Flockers from the 9th Century

Cold Hardy - Low Maintenance Chickens

Icelandic chickens are a great idea; if, you want a low maintenance flock.  They are the hardiest of animals for cold weather.  No need for fences: as these bird fly well and have a very strong sense of survival.  Build a chicken coop that they like.  As great foragers, Icelandic chicks, will scavenge and hunt for grub.  You will likely want to provide feed to keep them near their roost.  No need for expensive egg incubators as the Viking Hens are broody and the flock will not likely need assistance; once you've established the population.  They will lay colourful eggs: to make omelets, or little speckled chicks.

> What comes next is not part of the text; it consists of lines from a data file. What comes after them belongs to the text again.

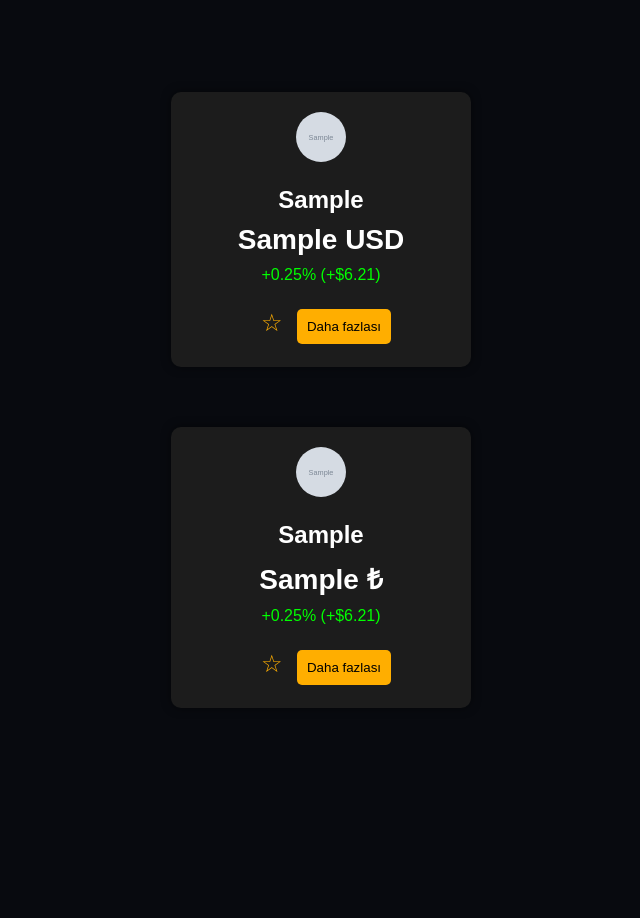
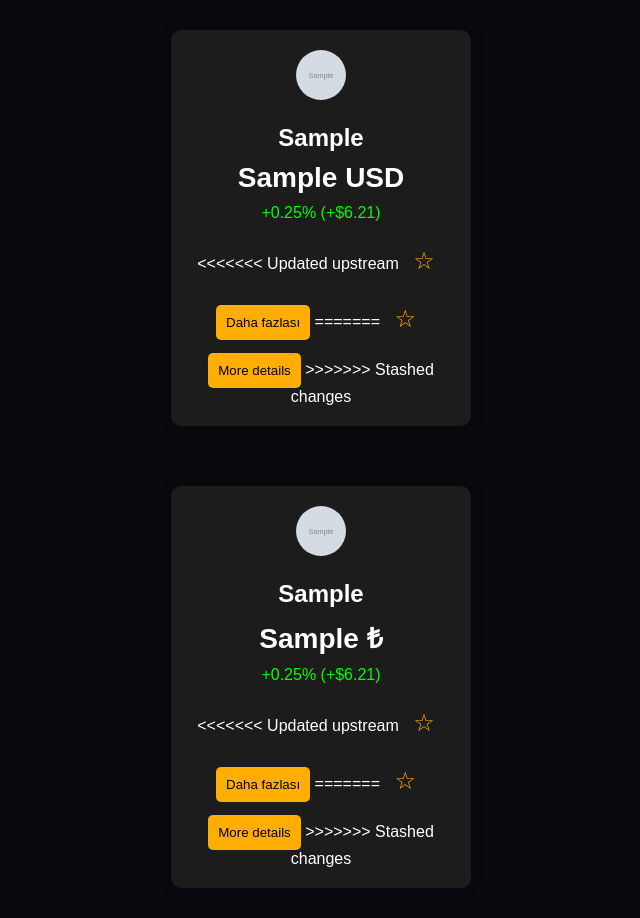
Before and after one commit to BerkeCoskun35/CRYPTOAPEX, a Flask app: page / in a window 1280 px wide. Shown: the part 60-978 px from the top of the page, without its empty margins (319-959 px from the left). Before the commit the page ends 768 px from the top, so only its background shows below. Run offline with Flask 3, Linux system fonts and the light colour scheme; tables that the repository leaves empty hold one stand-in row (values such as "Sample post"); grey boxes marked "Sample" are stand-in pictures; a database or web service that is not in the repository returns one stand-in record (values such as "Sample title").

Commit message:
Improvments

```diff
--- a/app.py
+++ b/app.py
@@ -285,7 +285,7 @@
 
 @app.route('/api/prices', methods=['GET'])
 def get_prices():
-    updated_prices = get_updated_crypto_prices() + get_updated_currency_prices()  # Her iki tür fiyatları birleştiriyoruz
+    updated_prices = get_updated_crypto_prices() + get_updated_currency_prices()
     return jsonify(updated_prices)
 
 @app.route('/api/check-login', methods=['GET'])
--- a/templates/index.html
+++ b/templates/index.html
@@ -37,6 +37,7 @@
                 <p>{{ item['kripto_kodu'] }}</p>
                 <h2>{{ item['guncel_fiyat'] }} USD</h2>
                 <p class="price-change positive">+0.25% (+$6.21)</p>
+<<<<<<< Updated upstream
                 <button class="favorite-button {% if item['kripto_adi'] in user_favorites %}favorited{% endif %}"
                     data-name="{{ item['kripto_adi'] }}"
                     data-type="crypto"
@@ -45,6 +46,12 @@
                 </button>
 
                 <button class="details-button" onclick="showDetails('{{ item['_id'] }}', 'crypto')">Daha fazlası</button>
+=======
+                <button class="favorite-button" onclick="toggleFavorite(this)">
+                    <a class="star-icon"></a>
+                </button>
+                <button class="details-button">More details</button>
+>>>>>>> Stashed changes
             </div>
             {% endfor %}
         </div>
@@ -57,6 +64,7 @@
                 <p>{{ item['döviz_kodu'] }}</p>
                 <h2>{{ item['guncel_fiyat'] }} ₺</h2>
                 <p class="price-change positive">+0.25% (+$6.21)</p>
+<<<<<<< Updated upstream
                 <button class="favorite-button {% if item['döviz_adi'] in user_favorites %}favorited{% endif %}"
                     data-name="{{ item['döviz_adi'] }}"
                     data-type="currency"
@@ -65,6 +73,12 @@
                 </button>
 
                 <button class="details-button" onclick="showDetails('{{ item['_id'] }}', 'currency')">Daha fazlası</button>
+=======
+                <button class="favorite-button" onclick="toggleFavorite(this)">
+                    <a class="star-icon"></a>
+                </button>
+                <button class="details-button">More details</button>
+>>>>>>> Stashed changes
             </div>
             {% endfor %}
         </div>
```
Also changed, not shown: static/script.js (+10 -40 lines).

Something that may be considered a deterrent; or a great benefit, Viking Hens are not pets.  They are not -likely, let you hold and pet them.  If you are worried about catching them to butcher them, well, these chickens are on the smallish side (3-4 1/2 lbs.).  While, they are considered delicious; they are not a meat producer, they are egg layers.

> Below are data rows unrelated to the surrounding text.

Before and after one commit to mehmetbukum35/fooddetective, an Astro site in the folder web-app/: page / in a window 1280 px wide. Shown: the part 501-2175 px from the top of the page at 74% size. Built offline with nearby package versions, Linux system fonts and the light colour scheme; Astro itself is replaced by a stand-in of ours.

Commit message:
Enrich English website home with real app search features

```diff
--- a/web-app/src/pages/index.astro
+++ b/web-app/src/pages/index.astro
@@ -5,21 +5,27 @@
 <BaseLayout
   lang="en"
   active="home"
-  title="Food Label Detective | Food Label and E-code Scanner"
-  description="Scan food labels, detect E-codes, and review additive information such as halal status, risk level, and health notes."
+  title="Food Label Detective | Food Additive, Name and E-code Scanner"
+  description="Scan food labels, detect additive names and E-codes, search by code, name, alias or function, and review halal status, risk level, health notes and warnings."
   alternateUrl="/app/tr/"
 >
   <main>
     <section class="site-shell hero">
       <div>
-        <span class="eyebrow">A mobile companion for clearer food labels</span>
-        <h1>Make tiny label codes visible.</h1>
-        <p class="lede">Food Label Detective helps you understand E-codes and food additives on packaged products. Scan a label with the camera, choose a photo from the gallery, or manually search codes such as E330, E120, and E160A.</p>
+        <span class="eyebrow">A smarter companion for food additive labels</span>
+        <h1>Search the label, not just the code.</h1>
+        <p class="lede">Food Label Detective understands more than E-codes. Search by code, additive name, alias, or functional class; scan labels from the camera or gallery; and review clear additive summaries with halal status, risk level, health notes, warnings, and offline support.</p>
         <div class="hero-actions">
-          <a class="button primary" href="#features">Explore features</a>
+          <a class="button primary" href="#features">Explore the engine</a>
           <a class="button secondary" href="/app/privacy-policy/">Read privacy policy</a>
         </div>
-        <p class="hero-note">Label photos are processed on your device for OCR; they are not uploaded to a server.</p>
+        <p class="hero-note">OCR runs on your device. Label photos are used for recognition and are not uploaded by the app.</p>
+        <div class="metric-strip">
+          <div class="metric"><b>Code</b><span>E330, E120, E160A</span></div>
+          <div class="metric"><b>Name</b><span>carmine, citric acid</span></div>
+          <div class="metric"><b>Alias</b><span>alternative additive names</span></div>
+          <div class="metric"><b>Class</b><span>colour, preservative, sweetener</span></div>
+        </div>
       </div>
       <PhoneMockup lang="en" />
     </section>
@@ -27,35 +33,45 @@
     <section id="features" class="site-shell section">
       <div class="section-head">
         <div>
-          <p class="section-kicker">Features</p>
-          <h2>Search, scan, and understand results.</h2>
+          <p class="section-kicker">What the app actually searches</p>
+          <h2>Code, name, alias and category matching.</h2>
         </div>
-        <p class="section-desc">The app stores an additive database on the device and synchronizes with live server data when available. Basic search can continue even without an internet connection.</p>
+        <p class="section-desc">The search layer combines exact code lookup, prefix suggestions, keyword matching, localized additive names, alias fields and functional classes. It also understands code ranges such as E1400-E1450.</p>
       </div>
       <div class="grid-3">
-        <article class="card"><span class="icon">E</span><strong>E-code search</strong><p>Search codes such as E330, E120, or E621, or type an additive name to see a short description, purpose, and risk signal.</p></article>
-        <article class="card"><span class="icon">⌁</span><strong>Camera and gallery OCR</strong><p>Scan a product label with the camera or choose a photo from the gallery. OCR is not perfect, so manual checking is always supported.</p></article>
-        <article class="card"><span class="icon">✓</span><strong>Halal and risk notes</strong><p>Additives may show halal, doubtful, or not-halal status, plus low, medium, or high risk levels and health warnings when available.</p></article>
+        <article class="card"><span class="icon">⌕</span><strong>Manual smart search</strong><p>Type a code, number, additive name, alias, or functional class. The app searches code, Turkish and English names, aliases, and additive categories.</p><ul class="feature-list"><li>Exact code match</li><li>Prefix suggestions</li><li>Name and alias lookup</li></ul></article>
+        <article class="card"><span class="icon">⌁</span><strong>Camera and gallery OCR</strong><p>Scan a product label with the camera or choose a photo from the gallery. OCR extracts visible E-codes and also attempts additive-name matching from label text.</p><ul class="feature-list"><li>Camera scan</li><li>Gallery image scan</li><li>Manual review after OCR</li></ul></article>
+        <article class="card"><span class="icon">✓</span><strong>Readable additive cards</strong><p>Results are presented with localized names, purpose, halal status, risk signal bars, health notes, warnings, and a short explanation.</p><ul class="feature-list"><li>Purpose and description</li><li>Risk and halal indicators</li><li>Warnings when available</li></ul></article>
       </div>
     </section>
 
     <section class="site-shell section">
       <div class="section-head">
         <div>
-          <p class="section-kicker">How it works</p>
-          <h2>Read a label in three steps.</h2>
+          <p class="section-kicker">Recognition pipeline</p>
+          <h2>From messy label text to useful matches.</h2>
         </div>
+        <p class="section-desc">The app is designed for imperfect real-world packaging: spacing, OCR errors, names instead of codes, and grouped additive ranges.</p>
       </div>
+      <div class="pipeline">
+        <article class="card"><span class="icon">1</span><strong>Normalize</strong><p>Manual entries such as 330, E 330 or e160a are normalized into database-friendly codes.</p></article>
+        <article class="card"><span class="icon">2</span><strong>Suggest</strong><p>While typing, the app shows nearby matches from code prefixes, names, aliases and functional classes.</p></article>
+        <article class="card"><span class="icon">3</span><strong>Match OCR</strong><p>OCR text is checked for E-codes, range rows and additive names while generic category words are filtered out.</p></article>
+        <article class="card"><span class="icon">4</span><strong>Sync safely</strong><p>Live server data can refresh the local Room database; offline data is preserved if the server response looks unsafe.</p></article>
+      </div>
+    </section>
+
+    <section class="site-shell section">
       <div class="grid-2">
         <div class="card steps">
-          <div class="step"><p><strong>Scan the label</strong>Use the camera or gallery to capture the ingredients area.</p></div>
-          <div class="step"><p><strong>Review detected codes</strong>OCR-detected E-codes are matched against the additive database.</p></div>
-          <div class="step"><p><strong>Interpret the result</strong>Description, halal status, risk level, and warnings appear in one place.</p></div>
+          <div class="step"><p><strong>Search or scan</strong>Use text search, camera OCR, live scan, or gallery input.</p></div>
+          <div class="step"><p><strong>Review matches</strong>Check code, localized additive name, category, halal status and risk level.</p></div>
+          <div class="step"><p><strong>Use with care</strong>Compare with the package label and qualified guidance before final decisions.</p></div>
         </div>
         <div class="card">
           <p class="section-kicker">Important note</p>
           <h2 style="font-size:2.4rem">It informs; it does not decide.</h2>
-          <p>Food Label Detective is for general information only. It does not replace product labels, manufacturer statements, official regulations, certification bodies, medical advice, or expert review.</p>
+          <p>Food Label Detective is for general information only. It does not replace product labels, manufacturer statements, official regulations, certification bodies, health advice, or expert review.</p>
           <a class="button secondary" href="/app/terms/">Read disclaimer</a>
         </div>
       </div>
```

You'll need to weigh the positives and the negatives of these feathered flockers.

A brief history; this 9th century fowl was a Norse livestock, that didn't make its way to the US, until 1930's.  Icies where breed with other breeds to create Leghorns.

If you want to check out reviews and tips by flock owners click here.
For more information check out what Mother Earth News has to say about them.